Task data below:
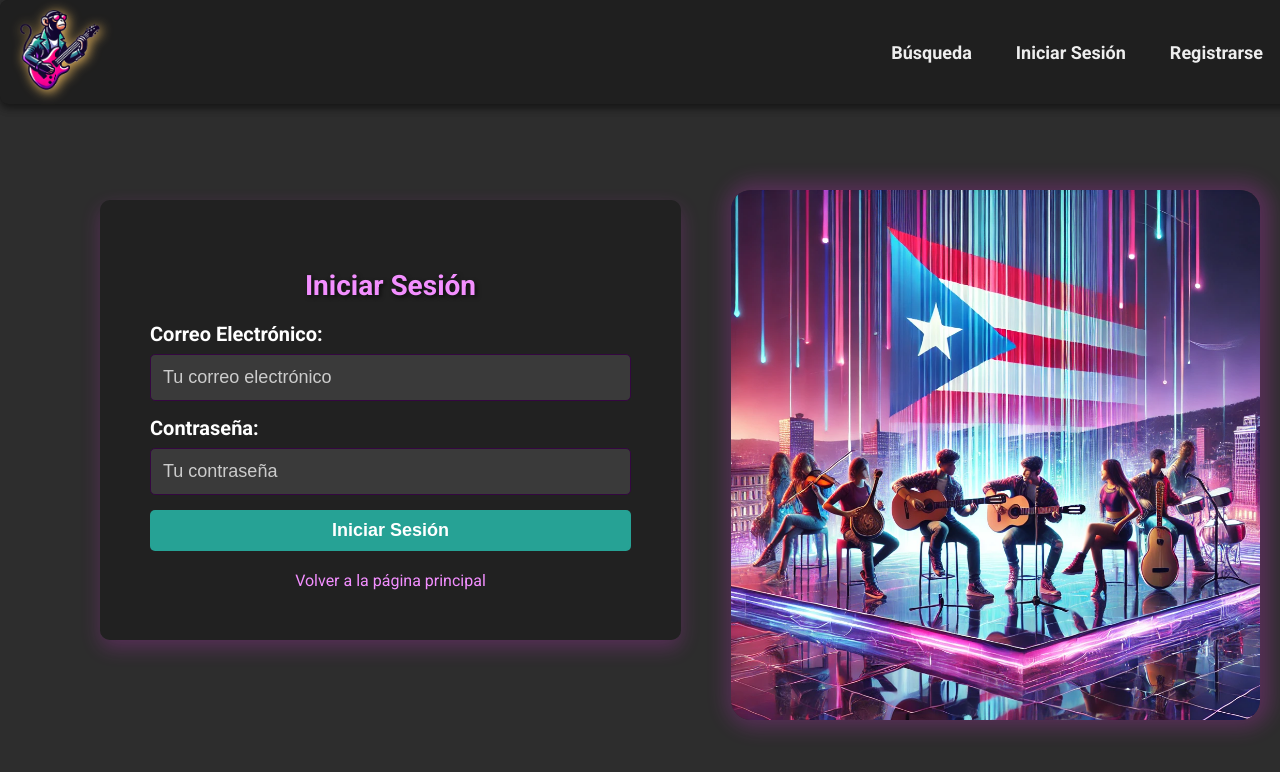
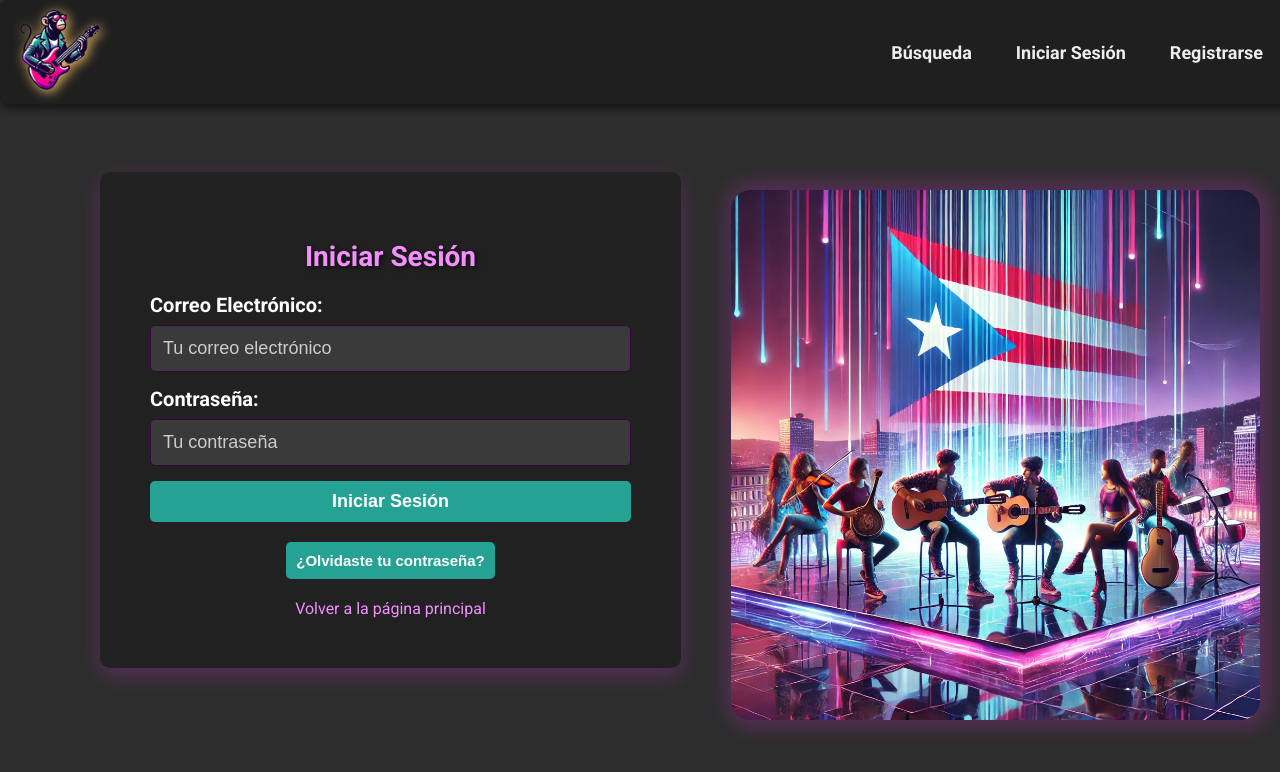
Before and after one commit to irizarry34/soymusico, a React (Create React App) app: page /login in a window 1280 px wide. Shown: the top 772 px of the page. Built offline with nearby package versions, Linux system fonts and the light colour scheme; no server answers.

Commit message:
recuperar contrasena

```diff
--- a/src/loginPage/loginPage.css
+++ b/src/loginPage/loginPage.css
@@ -179,3 +179,25 @@ button:hover {
     max-width: 100%;
   }
 }
+
+/* Estilo para el botón de restablecimiento de contraseña */
+.password-reset button {
+  background-color: #26A295; /* Azul suave */
+  color: white;
+  border: none;
+  padding: 10px 10px;
+  font-size: 15px;
+  border-radius: 5px;
+  cursor: pointer;
+  transition: background-color 0.3s ease;
+  margin-top: 20px;
+}
+
+.password-reset button:hover {
+  background-color: #26A295; /* Azul más oscuro al pasar el cursor */
+}
+
+.password-reset button:focus {
+  outline: none;
+  box-shadow: 0 0 5px rgba(74, 144, 226, 0.5); /* Resalta el botón al enfocarse */
+}
--- a/src/loginPage/loginPage.js
+++ b/src/loginPage/loginPage.js
@@ -3,12 +3,11 @@ import { supabase } from '../supabaseClient';
 import './loginPage.css';
 import { Link, useNavigate } from 'react-router-dom';
 
-
-
 function LoginPage() {
   const [email, setEmail] = useState('');
   const [password, setPassword] = useState('');
   const [errorMessage, setErrorMessage] = useState('');
+  const [successMessage, setSuccessMessage] = useState(''); // Para mensajes de éxito
   const navigate = useNavigate();
 
   const handleLogin = async (e) => {
@@ -31,12 +30,10 @@ function LoginPage() {
         console.log('Sesión completa en Supabase:', session);
 
         if (session && session.session && session.session.access_token) {
-          localStorage.setItem('supabase_token', session.session.access_token); // Guardar el token de Supabase
-          localStorage.setItem('supabase_refresh_token', session.session.refresh_token); // Guardar el refresh token de Supabase
+          localStorage.setItem('supabase_token', session.session.access_token);
+          localStorage.setItem('supabase_refresh_token', session.session.refresh_token);
           localStorage.setItem('user_email', email);
           localStorage.setItem('user_password', password);
-          console.log('Token de Supabase almacenado:', session.session.access_token);
-          console.log('Token de refresco de Supabase almacenado:', session.session.refresh_token);
 
           // Solicitar un token JWT de Django
           const response = await fetch('http://localhost:8000/api/token/', {
@@ -47,10 +44,9 @@ function LoginPage() {
 
           if (response.ok) {
             const data = await response.json();
-            localStorage.setItem('django_token', data.access); // Guardar el token de acceso de Django
-            localStorage.setItem('django_refresh_token', data.refresh); // Guardar el token de refresco de Django
+            localStorage.setItem('django_token', data.access);
+            localStorage.setItem('django_refresh_token', data.refresh);
             console.log('Token JWT de Django almacenado:', data.access);
-            console.log('Token de refresco de Django almacenado:', data.refresh);
 
             // Verificación de todos los tokens en localStorage
             console.log('Tokens en localStorage:', {
@@ -60,8 +56,7 @@ function LoginPage() {
               supabase_refresh_token: localStorage.getItem('supabase_refresh_token'),
             });
 
-            // Redirigir al perfil del usuario
-            navigate('/profile');
+            navigate('/profile'); // Redirigir al perfil del usuario
           } else {
             const errorData = await response.json();
             setErrorMessage(`Error al obtener el token de Django: ${errorData.detail}`);
@@ -74,6 +69,20 @@ function LoginPage() {
     } catch (err) {
       console.error('Error al iniciar sesión:', err);
       setErrorMessage('Ocurrió un error inesperado. Intenta nuevamente.');
+    }
+  };
+
+  const handlePasswordReset = async () => {
+    try {
+      const { data, error } = await supabase.auth.resetPasswordForEmail(email);
+      if (error) {
+        setErrorMessage('Error al enviar el correo de restablecimiento: ' + error.message);
+      } else {
+        setSuccessMessage('Correo de restablecimiento enviado. Revisa tu bandeja de entrada.');
+      }
+    } catch (err) {
+      console.error('Error al solicitar restablecimiento de contraseña:', err);
+      setErrorMessage('Error al solicitar el restablecimiento. Intenta nuevamente.');
     }
   };
 
@@ -97,6 +106,7 @@ function LoginPage() {
       <div className="login-container">
         <h1>Iniciar Sesión</h1>
         {errorMessage && <div className="error-message">{errorMessage}</div>}
+        {successMessage && <div className="success-message">{successMessage}</div>}
         <form onSubmit={handleLogin}>
           <label>Correo Electrónico:</label>
           <input
@@ -118,6 +128,11 @@ function LoginPage() {
 
           <button type="submit">Iniciar Sesión</button>
         </form>
+        <div className="password-reset">
+          <button type="button" onClick={handlePasswordReset}>
+            ¿Olvidaste tu contraseña?
+          </button>
+        </div>
         <div className="back-link">
           <Link to="/">Volver a la página principal</Link>
         </div>
@@ -125,7 +140,7 @@ function LoginPage() {
 
       {/* Imagen añadida debajo del formulario */}
       <div className="login-image">
-        <img src="loginPageimg.jpg" alt="Music Concept" /> {/* Ruta desde public */}
+        <img src="loginPageimg.jpg" alt="Music Concept" />
       </div>
     </div>
   );
```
End of Task data.
# Work task
Write out each line above that contains the word "setErrorMessage".

# Exercise answer
   const [errorMessage, setErrorMessage] = useState('');
             setErrorMessage(`Error al obtener el token de Django: ${errorData.detail}`);
       setErrorMessage('Ocurrió un error inesperado. Intenta nuevamente.');
+        setErrorMessage('Error al enviar el correo de restablecimiento: ' + error.message);
+      setErrorMessage('Error al solicitar el restablecimiento. Intenta nuevamente.');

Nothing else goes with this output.